What is expected: Give the data again exactly as written, skipping any pictures.

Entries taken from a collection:
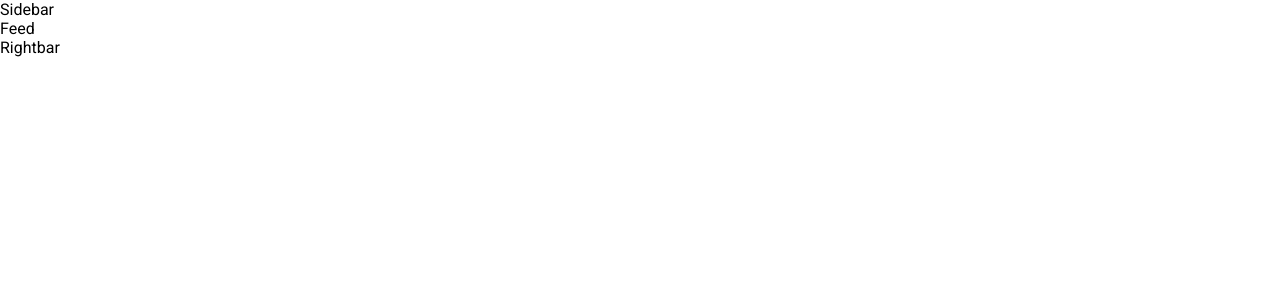
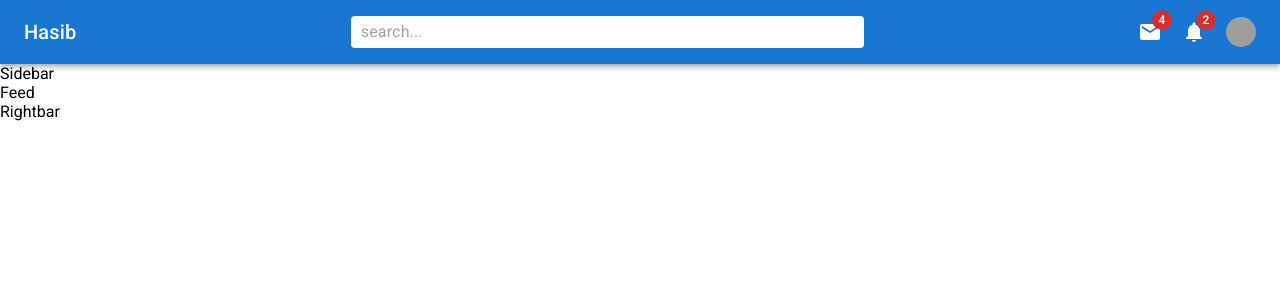
Before and after one commit to Hasnat-Hasib/React-responsive-social-media, a React (Create React App) app: page / in a window 1280 px wide. Shown: the top 300 px of the page. Built offline with nearby package versions, Linux system fonts and the light colour scheme; grey boxes are pictures that could not be loaded.

Commit message:
adding navbar

```diff
--- a/src/App.js
+++ b/src/App.js
@@ -7,6 +7,7 @@
 function App() {
   return (
     <Box >
+      <Navbar/>
       <Sidebar/>
       <Feed/>
       <Rightbar/>
--- a/src/components/Navbar.jsx
+++ b/src/components/Navbar.jsx
@@ -1,8 +1,104 @@
-import React from 'react'
+import React, { useState } from "react";
+import {
+  AppBar,
+  Avatar,
+  Badge,
+  Box,
+  InputBase,
+  Menu,
+  MenuItem,
+  styled,
+  Toolbar,
+  Typography,
+} from "@mui/material";
+import { Mail, Notifications, Pets } from "@mui/icons-material";
+
+
+const StyledToolbar = styled(Toolbar)({
+  display: "flex",
+  justifyContent: "space-between"
+});
+
+const Search = styled("div")(({ theme }) => ({
+  backgroundColor: "white",
+  padding: "0 10px",
+  borderRadius: theme.shape.borderRadius,
+  width: "40%",
+}));
+const Icons = styled(Box)(({ theme }) => ({
+  display: "none",
+  alignItems: "center",
+  gap: "20px",
+  [theme.breakpoints.up("sm")]: {
+    display: "flex",
+  },
+}));
+
+const UserBox = styled(Box)(({ theme }) => ({
+  display: "flex",
+  alignItems: "center",
+  gap: "10px",
+  [theme.breakpoints.up("sm")]: {
+    display: "none",
+  },
+}));
+
+
+
 
 const Navbar = () => {
+  const [open, setOpen] = useState(false);
+
   return (
-    <div>Navbar</div>
+    <AppBar position = "sticky">
+      <StyledToolbar>
+        <Typography variant ="h6" sx={{display:{xs:"none", sm:"block"}}}>Hasib</Typography>
+        <Pets sx={{display:{xs:"block", sm:"none"}}}/>
+
+        <Search>
+          <InputBase placeholder="search..." />
+        </Search>
+        <Icons>
+          <Badge badgeContent={4} color="error">
+            <Mail />
+          </Badge>
+          <Badge badgeContent={2} color="error">
+            <Notifications />
+          </Badge>
+          <Avatar
+            sx={{ width: 30, height: 30 }}
+            src="https://images.pexels.com/photos/846741/pexels-photo-846741.jpeg?auto=compress&cs=tinysrgb&w=1260&h=750&dpr=2"
+            onClick={(e) => setOpen(true)}
+          />
+        </Icons>
+        <UserBox onClick={(e) => setOpen(true)}>
+          <Avatar
+            sx={{ width: 30, height: 30 }}
+            src="https://images.pexels.com/photos/846741/pexels-photo-846741.jpeg?auto=compress&cs=tinysrgb&w=1260&h=750&dpr=2"
+          />
+          <Typography variant="span">John</Typography>
+        </UserBox>
+      </StyledToolbar>
+      <Menu
+        id="demo-positioned-menu"
+        aria-labelledby="demo-positioned-button"
+        open={open}
+        onClose={(e) => setOpen(false)}
+        anchorOrigin={{
+          vertical: "top",
+          horizontal: "right",
+        }}
+        transformOrigin={{
+          vertical: "top",
+          horizontal: "right",
+        }}
+      >
+        <MenuItem>Profile</MenuItem>
+        <MenuItem>My account</MenuItem>
+        <MenuItem>Logout</MenuItem>
+      </Menu>
+
+    </AppBar>
   )
 }
 
```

Answer:
Before and after one commit to Hasnat-Hasib/React-responsive-social-media, a React (Create React App) app: page / in a window 1280 px wide. Shown: the top 300 px of the page. Built offline with nearby package versions, Linux system fonts and the light colour scheme; grey boxes are pictures that could not be loaded.

Commit message:
adding navbar

```diff
--- a/src/App.js
+++ b/src/App.js
@@ -7,6 +7,7 @@
 function App() {
   return (
     <Box >
+      <Navbar/>
       <Sidebar/>
       <Feed/>
       <Rightbar/>
--- a/src/components/Navbar.jsx
+++ b/src/components/Navbar.jsx
@@ -1,8 +1,104 @@
-import React from 'react'
+import React, { useState } from "react";
+import {
+  AppBar,
+  Avatar,
+  Badge,
+  Box,
+  InputBase,
+  Menu,
+  MenuItem,
+  styled,
+  Toolbar,
+  Typography,
+} from "@mui/material";
+import { Mail, Notifications, Pets } from "@mui/icons-material";
+
+
+const StyledToolbar = styled(Toolbar)({
+  display: "flex",
+  justifyContent: "space-between"
+});
+
+const Search = styled("div")(({ theme }) => ({
+  backgroundColor: "white",
+  padding: "0 10px",
+  borderRadius: theme.shape.borderRadius,
+  width: "40%",
+}));
+const Icons = styled(Box)(({ theme }) => ({
+  display: "none",
+  alignItems: "center",
+  gap: "20px",
+  [theme.breakpoints.up("sm")]: {
+    display: "flex",
+  },
+}));
+
+const UserBox = styled(Box)(({ theme }) => ({
+  display: "flex",
+  alignItems: "center",
+  gap: "10px",
+  [theme.breakpoints.up("sm")]: {
+    display: "none",
+  },
+}));
+
+
+
 
 const Navbar = () => {
+  const [open, setOpen] = useState(false);
+
   return (
-    <div>Navbar</div>
+    <AppBar position = "sticky">
+      <StyledToolbar>
+        <Typography variant ="h6" sx={{display:{xs:"none", sm:"block"}}}>Hasib</Typography>
+        <Pets sx={{display:{xs:"block", sm:"none"}}}/>
+
+        <Search>
+          <InputBase placeholder="search..." />
+        </Search>
+        <Icons>
+          <Badge badgeContent={4} color="error">
+            <Mail />
+          </Badge>
+          <Badge badgeContent={2} color="error">
+            <Notifications />
+          </Badge>
+          <Avatar
+            sx={{ width: 30, height: 30 }}
+            src="https://images.pexels.com/photos/846741/pexels-photo-846741.jpeg?auto=compress&cs=tinysrgb&w=1260&h=750&dpr=2"
+            onClick={(e) => setOpen(true)}
+          />
+        </Icons>
+        <UserBox onClick={(e) => setOpen(true)}>
+          <Avatar
+            sx={{ width: 30, height: 30 }}
+            src="https://images.pexels.com/photos/846741/pexels-photo-846741.jpeg?auto=compress&cs=tinysrgb&w=1260&h=750&dpr=2"
+          />
+          <Typography variant="span">John</Typography>
+        </UserBox>
+      </StyledToolbar>
+      <Menu
+        id="demo-positioned-menu"
+        aria-labelledby="demo-positioned-button"
+        open={open}
+        onClose={(e) => setOpen(false)}
+        anchorOrigin={{
+          vertical: "top",
+          horizontal: "right",
+        }}
+        transformOrigin={{
+          vertical: "top",
+          horizontal: "right",
+        }}
+      >
+        <MenuItem>Profile</MenuItem>
+        <MenuItem>My account</MenuItem>
+        <MenuItem>Logout</MenuItem>
+      </Menu>
+
+    </AppBar>
   )
 }
 
```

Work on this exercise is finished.